> _EXERCISE DESCRIPTION_: Say how many lines in the entries below mention "after", with no other words.
+ + + + + + +
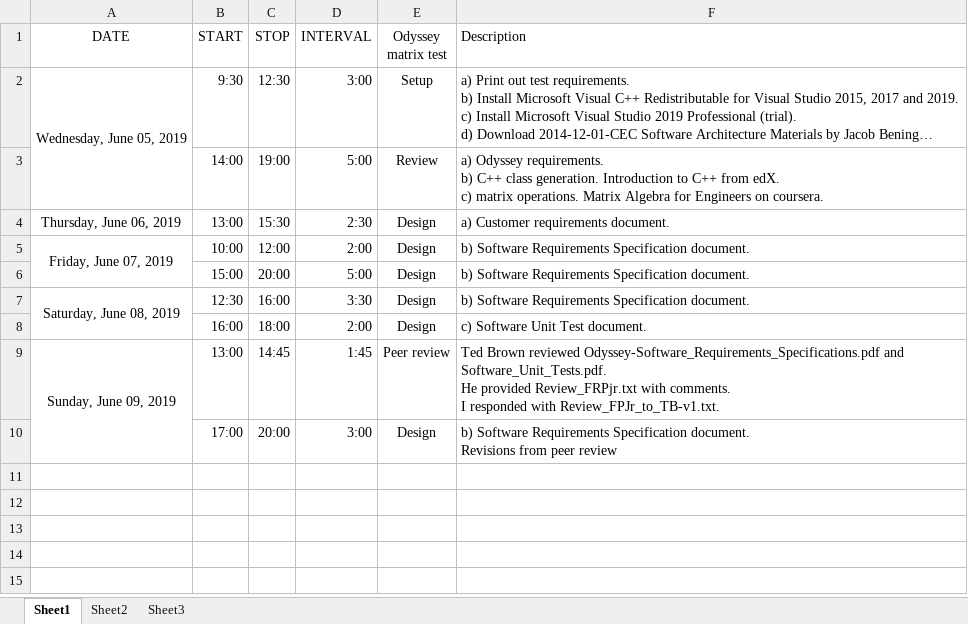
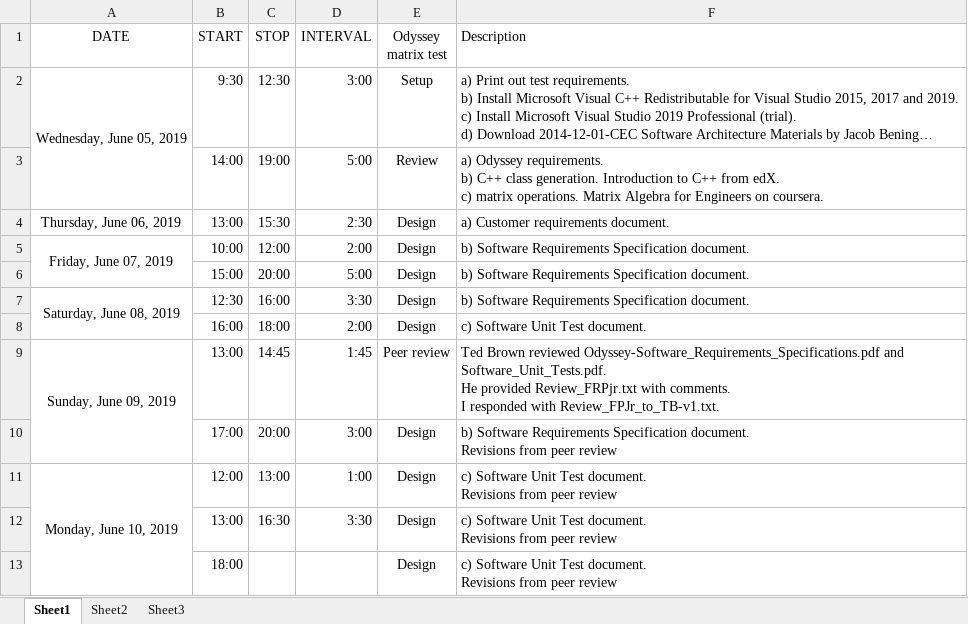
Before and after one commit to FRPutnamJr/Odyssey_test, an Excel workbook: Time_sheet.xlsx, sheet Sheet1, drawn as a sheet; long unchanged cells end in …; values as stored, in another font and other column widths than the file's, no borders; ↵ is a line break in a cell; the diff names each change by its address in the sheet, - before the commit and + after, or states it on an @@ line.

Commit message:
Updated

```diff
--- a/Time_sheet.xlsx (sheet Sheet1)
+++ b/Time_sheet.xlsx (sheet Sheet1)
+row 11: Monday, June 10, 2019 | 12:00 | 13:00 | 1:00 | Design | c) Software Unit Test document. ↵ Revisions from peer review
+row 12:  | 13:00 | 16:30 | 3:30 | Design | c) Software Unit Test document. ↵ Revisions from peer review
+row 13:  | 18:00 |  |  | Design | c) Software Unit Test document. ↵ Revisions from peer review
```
+ + + + + + +
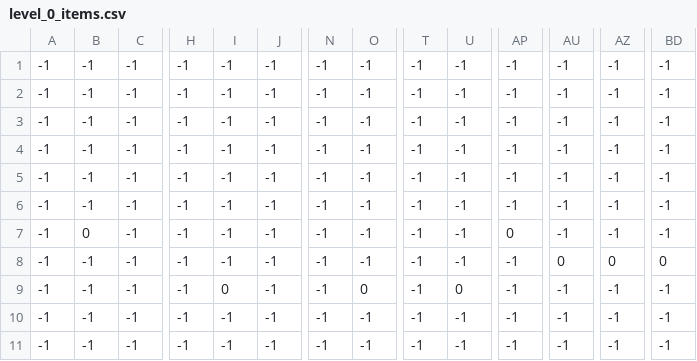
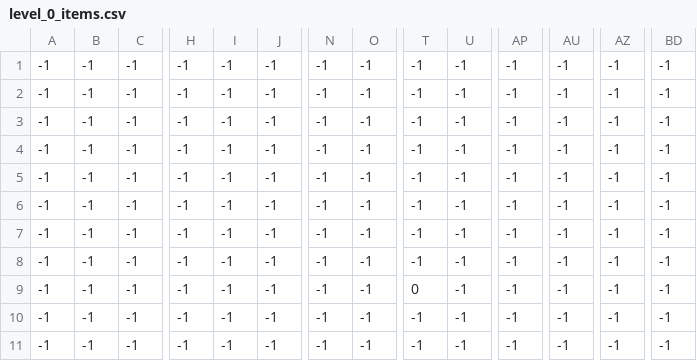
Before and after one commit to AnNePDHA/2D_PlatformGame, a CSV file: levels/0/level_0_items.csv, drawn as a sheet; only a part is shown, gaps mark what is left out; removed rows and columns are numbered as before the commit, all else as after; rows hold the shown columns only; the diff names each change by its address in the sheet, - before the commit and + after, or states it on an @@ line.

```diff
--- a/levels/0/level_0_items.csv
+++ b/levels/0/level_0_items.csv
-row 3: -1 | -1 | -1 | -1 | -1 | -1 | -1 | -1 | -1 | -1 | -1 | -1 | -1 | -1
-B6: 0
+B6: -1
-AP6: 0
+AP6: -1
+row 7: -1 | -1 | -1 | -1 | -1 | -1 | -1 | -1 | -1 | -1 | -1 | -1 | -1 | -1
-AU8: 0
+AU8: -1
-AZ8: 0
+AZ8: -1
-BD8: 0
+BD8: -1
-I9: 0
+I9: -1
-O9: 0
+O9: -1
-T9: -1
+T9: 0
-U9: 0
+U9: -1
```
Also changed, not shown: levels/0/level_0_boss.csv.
+ + + + + + +
> _ANSWER TO THE EXERCISE_: 2